# [Content revision data]
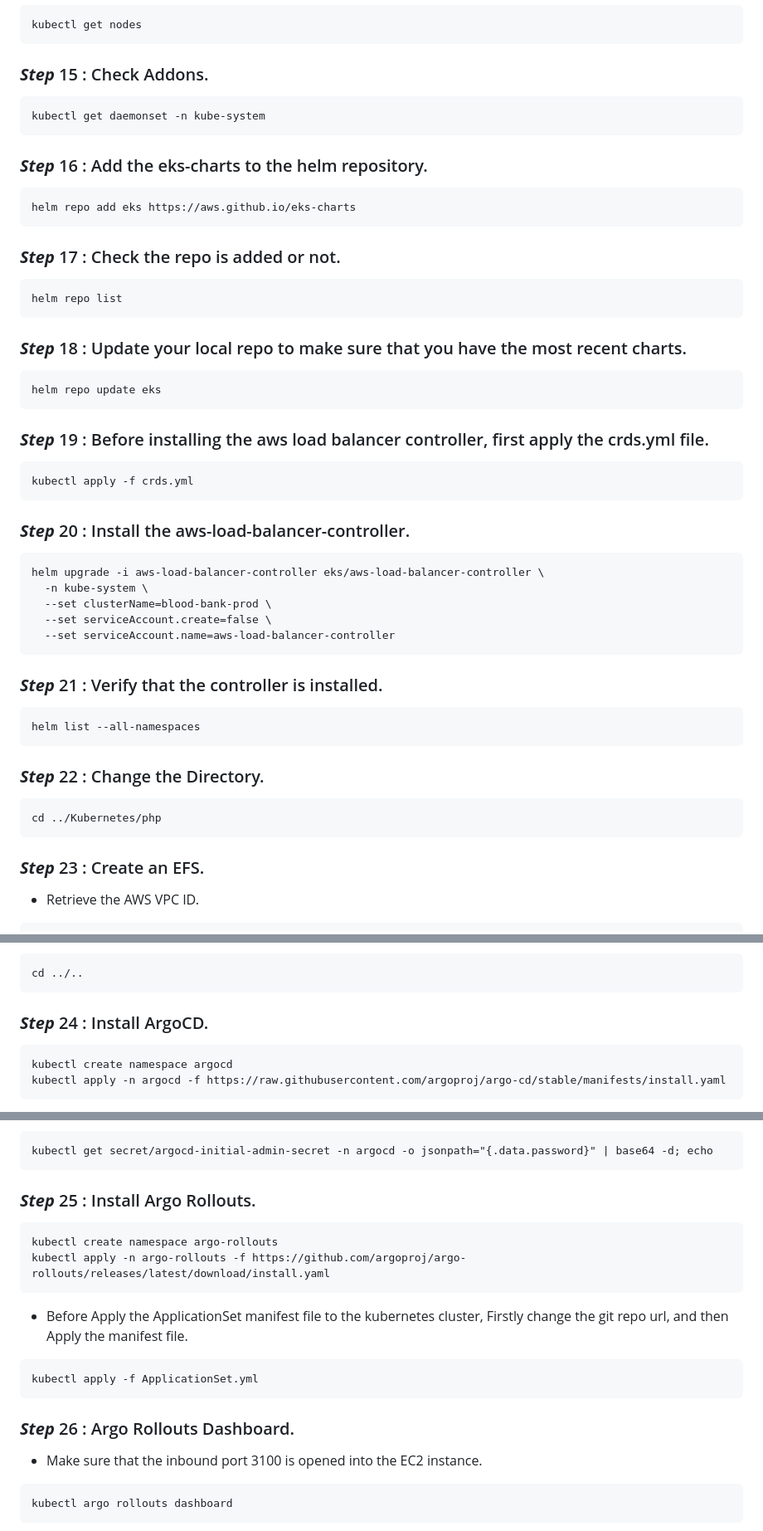
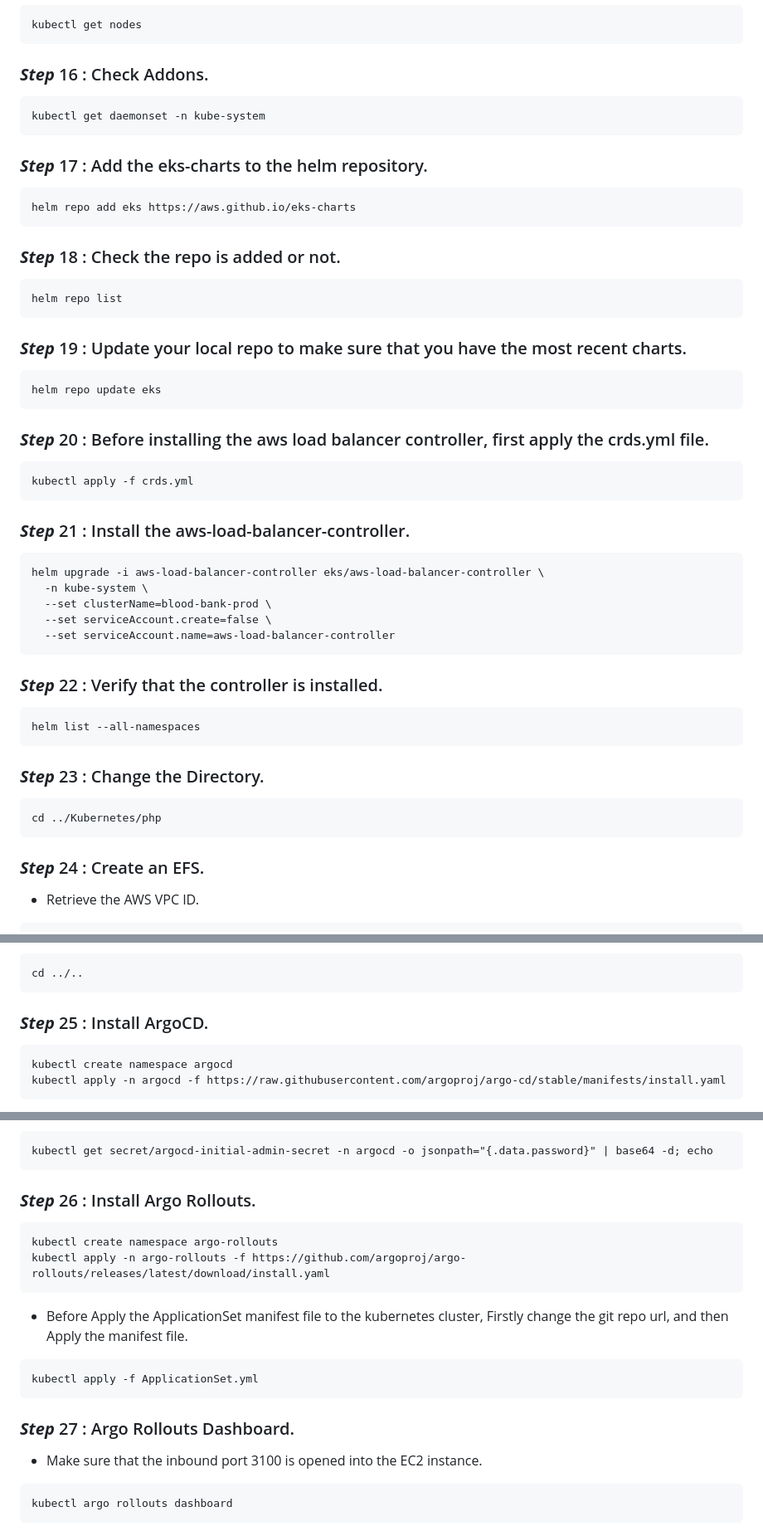
Before and after one commit to soravkumarsharma/Blood-Bank-Management-System, a Markdown page: README.md, 3 parts joined by grey strips. Shown: that part at 83% size. Rendered like a GitHub page.

````diff
--- a/README.md
+++ b/README.md
@@ -154,27 +154,27 @@ eksctl create cluster -f cluster.yml
 ```
 kubectl get nodes
 ```
-### ***Step*** 15 : Check Addons.
+### ***Step*** 16 : Check Addons.
 ```
 kubectl get daemonset -n kube-system
 ```
-### ***Step*** 16 : Add the eks-charts to the helm repository.
+### ***Step*** 17 : Add the eks-charts to the helm repository.
 ```
 helm repo add eks https://aws.github.io/eks-charts
 ```
-### ***Step*** 17 : Check the repo is added or not.
+### ***Step*** 18 : Check the repo is added or not.
 ```
 helm repo list
 ```
-### ***Step*** 18 : Update your local repo to make sure that you have the most recent charts.
+### ***Step*** 19 : Update your local repo to make sure that you have the most recent charts.
 ```
 helm repo update eks
 ```
-### ***Step*** 19 : Before installing the aws load balancer controller, first apply the crds.yml file.
+### ***Step*** 20 : Before installing the aws load balancer controller, first apply the crds.yml file.
 ```
 kubectl apply -f crds.yml
 ```
-### ***Step*** 20 : Install the aws-load-balancer-controller.
+### ***Step*** 21 : Install the aws-load-balancer-controller.
 ```
 helm upgrade -i aws-load-balancer-controller eks/aws-load-balancer-controller \
   -n kube-system \
@@ -182,15 +182,15 @@ helm upgrade -i aws-load-balancer-controller eks/aws-load-balancer-controller \
   --set serviceAccount.create=false \
   --set serviceAccount.name=aws-load-balancer-controller
 ```
-### ***Step*** 21 : Verify that the controller is installed.
+### ***Step*** 22 : Verify that the controller is installed.
 ```
 helm list --all-namespaces
 ```
-### ***Step*** 22 : Change the Directory.
+### ***Step*** 23 : Change the Directory.
 ```
 cd ../Kubernetes/php
 ```
-### ***Step*** 23 : Create an EFS.
+### ***Step*** 24 : Create an EFS.
 - Retrieve the AWS VPC ID.
 ```
 VPC_ID=$(aws eks describe-cluster \
@@ -291,7 +291,7 @@ git push origin main
 ```
 cd ../..
 ```
-### ***Step*** 24 : Install ArgoCD.
+### ***Step*** 25 : Install ArgoCD.
 ```
 kubectl create namespace argocd
 kubectl apply -n argocd -f https://raw.githubusercontent.com/argoproj/argo-cd/stable/manifests/install.yaml
@@ -309,7 +309,7 @@ kubectl get svc -n argocd
 ```
 kubectl get secret/argocd-initial-admin-secret -n argocd -o jsonpath="{.data.password}" | base64 -d; echo
 ```
-### ***Step*** 25 : Install Argo Rollouts.
+### ***Step*** 26 : Install Argo Rollouts.
 ```
 kubectl create namespace argo-rollouts
 kubectl apply -n argo-rollouts -f https://github.com/argoproj/argo-rollouts/releases/latest/download/install.yaml
@@ -318,7 +318,7 @@ kubectl apply -n argo-rollouts -f https://github.com/argoproj/argo-rollouts/rele
 ```
 kubectl apply -f ApplicationSet.yml
 ```
-### ***Step*** 26 : Argo Rollouts Dashboard.
+### ***Step*** 27 : Argo Rollouts Dashboard.
 - Make sure that the inbound port 3100 is opened into the EC2 instance.
 ```
 kubectl argo rollouts dashboard
````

# [TASK DIRECTIONS]
Please give back every line above exactly as it stands, without pictures.

# [WRITTEN SOLUTION]
Before and after one commit to soravkumarsharma/Blood-Bank-Management-System, a Markdown page: README.md, 3 parts joined by grey strips. Shown: that part at 83% size. Rendered like a GitHub page.

````diff
--- a/README.md
+++ b/README.md
@@ -154,27 +154,27 @@ eksctl create cluster -f cluster.yml
 ```
 kubectl get nodes
 ```
-### ***Step*** 15 : Check Addons.
+### ***Step*** 16 : Check Addons.
 ```
 kubectl get daemonset -n kube-system
 ```
-### ***Step*** 16 : Add the eks-charts to the helm repository.
+### ***Step*** 17 : Add the eks-charts to the helm repository.
 ```
 helm repo add eks https://aws.github.io/eks-charts
 ```
-### ***Step*** 17 : Check the repo is added or not.
+### ***Step*** 18 : Check the repo is added or not.
 ```
 helm repo list
 ```
-### ***Step*** 18 : Update your local repo to make sure that you have the most recent charts.
+### ***Step*** 19 : Update your local repo to make sure that you have the most recent charts.
 ```
 helm repo update eks
 ```
-### ***Step*** 19 : Before installing the aws load balancer controller, first apply the crds.yml file.
+### ***Step*** 20 : Before installing the aws load balancer controller, first apply the crds.yml file.
 ```
 kubectl apply -f crds.yml
 ```
-### ***Step*** 20 : Install the aws-load-balancer-controller.
+### ***Step*** 21 : Install the aws-load-balancer-controller.
 ```
 helm upgrade -i aws-load-balancer-controller eks/aws-load-balancer-controller \
   -n kube-system \
@@ -182,15 +182,15 @@ helm upgrade -i aws-load-balancer-controller eks/aws-load-balancer-controller \
   --set serviceAccount.create=false \
   --set serviceAccount.name=aws-load-balancer-controller
 ```
-### ***Step*** 21 : Verify that the controller is installed.
+### ***Step*** 22 : Verify that the controller is installed.
 ```
 helm list --all-namespaces
 ```
-### ***Step*** 22 : Change the Directory.
+### ***Step*** 23 : Change the Directory.
 ```
 cd ../Kubernetes/php
 ```
-### ***Step*** 23 : Create an EFS.
+### ***Step*** 24 : Create an EFS.
 - Retrieve the AWS VPC ID.
 ```
 VPC_ID=$(aws eks describe-cluster \
@@ -291,7 +291,7 @@ git push origin main
 ```
 cd ../..
 ```
-### ***Step*** 24 : Install ArgoCD.
+### ***Step*** 25 : Install ArgoCD.
 ```
 kubectl create namespace argocd
 kubectl apply -n argocd -f https://raw.githubusercontent.com/argoproj/argo-cd/stable/manifests/install.yaml
@@ -309,7 +309,7 @@ kubectl get svc -n argocd
 ```
 kubectl get secret/argocd-initial-admin-secret -n argocd -o jsonpath="{.data.password}" | base64 -d; echo
 ```
-### ***Step*** 25 : Install Argo Rollouts.
+### ***Step*** 26 : Install Argo Rollouts.
 ```
 kubectl create namespace argo-rollouts
 kubectl apply -n argo-rollouts -f https://github.com/argoproj/argo-rollouts/releases/latest/download/install.yaml
@@ -318,7 +318,7 @@ kubectl apply -n argo-rollouts -f https://github.com/argoproj/argo-rollouts/rele
 ```
 kubectl apply -f ApplicationSet.yml
 ```
-### ***Step*** 26 : Argo Rollouts Dashboard.
+### ***Step*** 27 : Argo Rollouts Dashboard.
 - Make sure that the inbound port 3100 is opened into the EC2 instance.
 ```
 kubectl argo rollouts dashboard
````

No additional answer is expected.